### [TASK DIRECTIONS]
Say how many lines in the records hold "presentation". Nothing but the number should be given.

### [DATA TO EXAMINE]
###
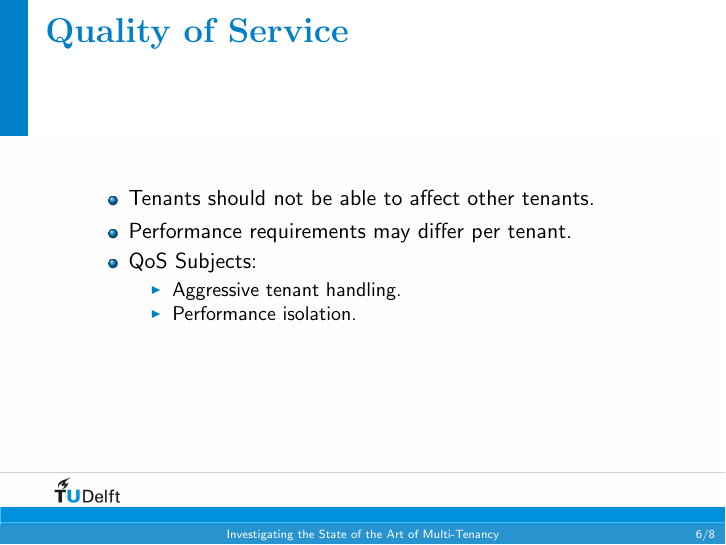
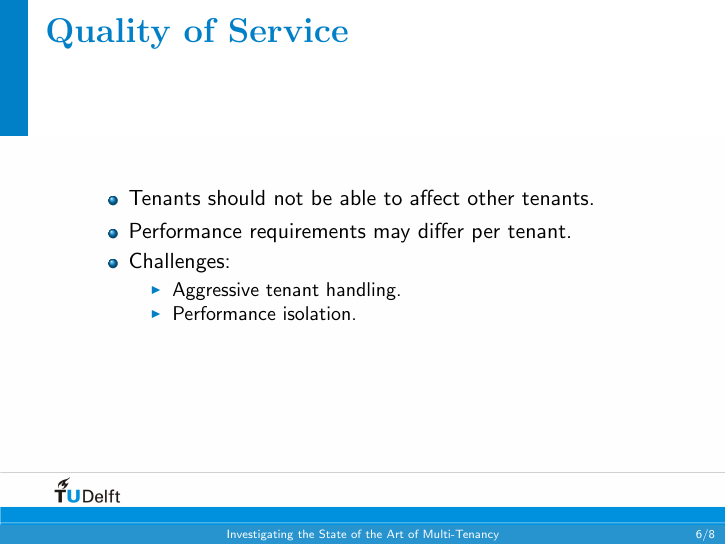
Before and after one commit to hermanbanken/TI3700, LaTeX slides (Presentation/presentation.tex): page 6 of 8. Compiled offline with pdfLaTeX.

Commit message:
Challenges

```diff
--- a/Presentation/presentation.tex
+++ b/Presentation/presentation.tex
@@ -73,7 +73,7 @@
 	\begin{itemize}
 		\item Tenants should not be able to affect other tenants.
 		\item Performance requirements may differ per tenant.
-		\item QoS Subjects: % subjects about whut?
+		\item Challenges:
 			\begin{itemize}
 				\item Aggressive tenant handling.
 				\item Performance isolation.
```
Also changed, not shown: Presentation/presentation.tex (2 more changed lines).
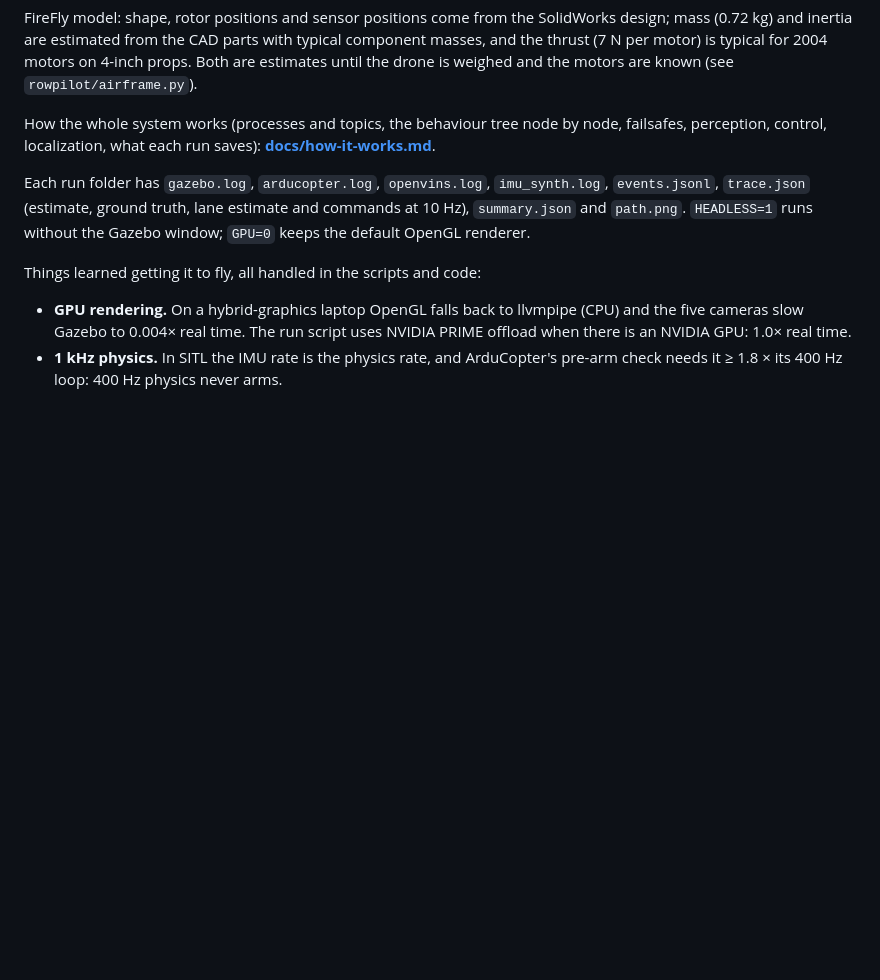
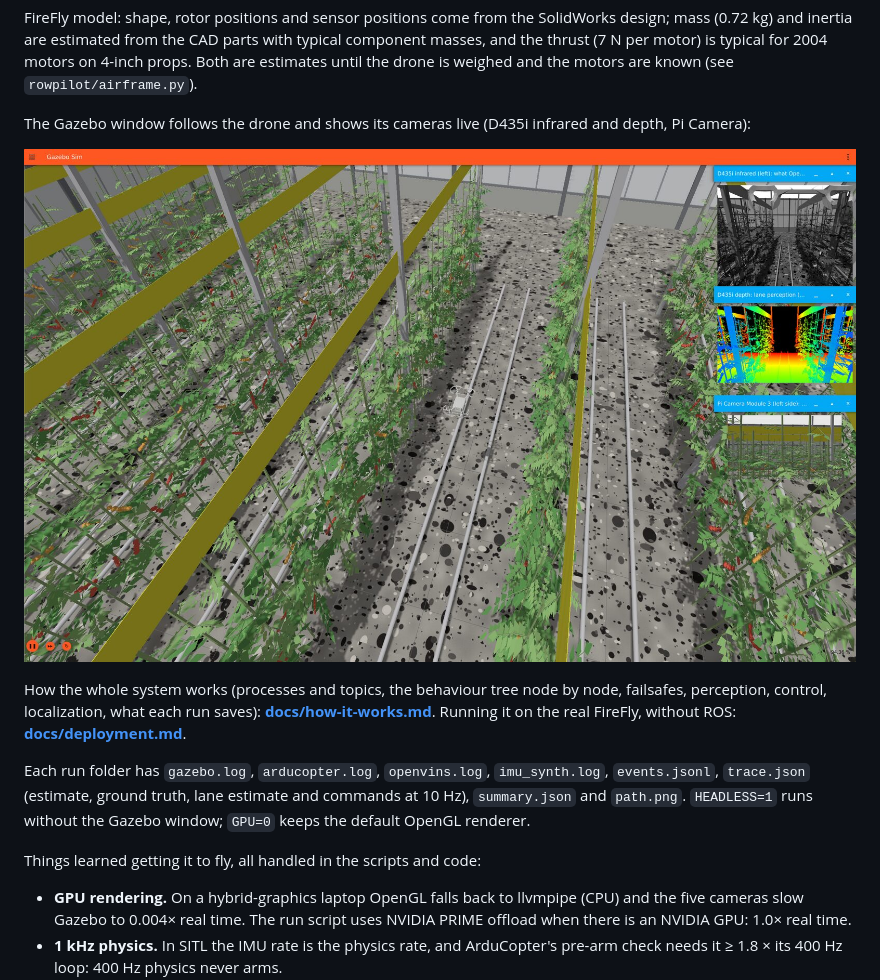
Before and after one commit to NadaAbbas444/rowpilot-sim-behavior-trees, a Markdown page: README.md, the part around the change. Rendered like a GitHub page; pictures changed too: docs/gazebo-window.jpg (added); blank space fills up the shorter version.

```diff
--- a/README.md
+++ b/README.md
@@ -99,7 +99,11 @@ Earlier, with the Iris and open lanes (serpentine): every lane swept, 48–112 m
 
 FireFly model: shape, rotor positions and sensor positions come from the SolidWorks design; mass (0.72 kg) and inertia are estimated from the CAD parts with typical component masses, and the thrust (7 N per motor) is typical for 2004 motors on 4-inch props. Both are estimates until the drone is weighed and the motors are known (see `rowpilot/airframe.py`).
 
-How the whole system works (processes and topics, the behaviour tree node by node, failsafes, perception, control, localization, what each run saves): **[docs/how-it-works.md](docs/how-it-works.md)**.
+The Gazebo window follows the drone and shows its cameras live (D435i infrared and depth, Pi Camera):
+
+![Gazebo window with live camera screens](docs/gazebo-window.jpg)
+
+How the whole system works (processes and topics, the behaviour tree node by node, failsafes, perception, control, localization, what each run saves): **[docs/how-it-works.md](docs/how-it-works.md)**. Running it on the real FireFly, without ROS: **[docs/deployment.md](docs/deployment.md)**.
 
 Each run folder has `gazebo.log`, `arducopter.log`, `openvins.log`, `imu_synth.log`, `events.jsonl`, `trace.json` (estimate, ground truth, lane estimate and commands at 10 Hz), `summary.json` and `path.png`. `HEADLESS=1` runs without the Gazebo window; `GPU=0` keeps the default OpenGL renderer.
 
```
Also changed, not shown: docs/deployment.md (added, +123 -0 lines), docs/how-it-works.md (+14 -16 lines), docs/topic-graph.md (deleted, +0 -87 lines), docs/topic-graph.png (deleted), 6 other files.
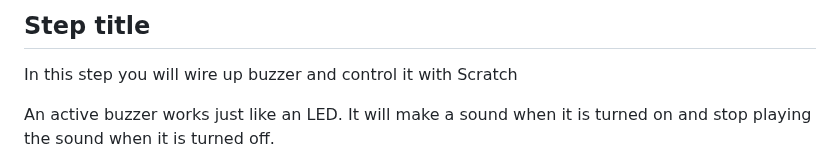
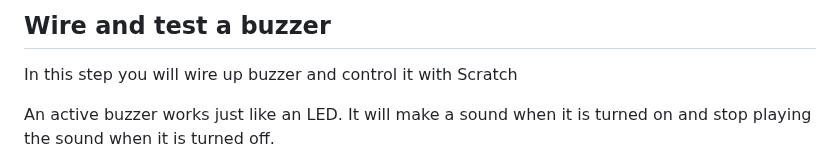
Before and after one commit to raspberrypilearning/rpi-wire-loop-game-scratch, a Markdown page: en/step_2.md, the part around the change. GitHub-like rendering.

```diff
--- a/en/step_2.md
+++ b/en/step_2.md
@@ -1,4 +1,4 @@
-## Step title
+## Wire and test a buzzer
 
 In this step you will wire up buzzer and control it with Scratch
 
```
Also changed, not shown: en/step_3.md (+27 -4 lines), en/step_6.md (added, +7 -0 lines), en/images/buzzer-and-button.png (added).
###
### [ANSWER SPACE]
4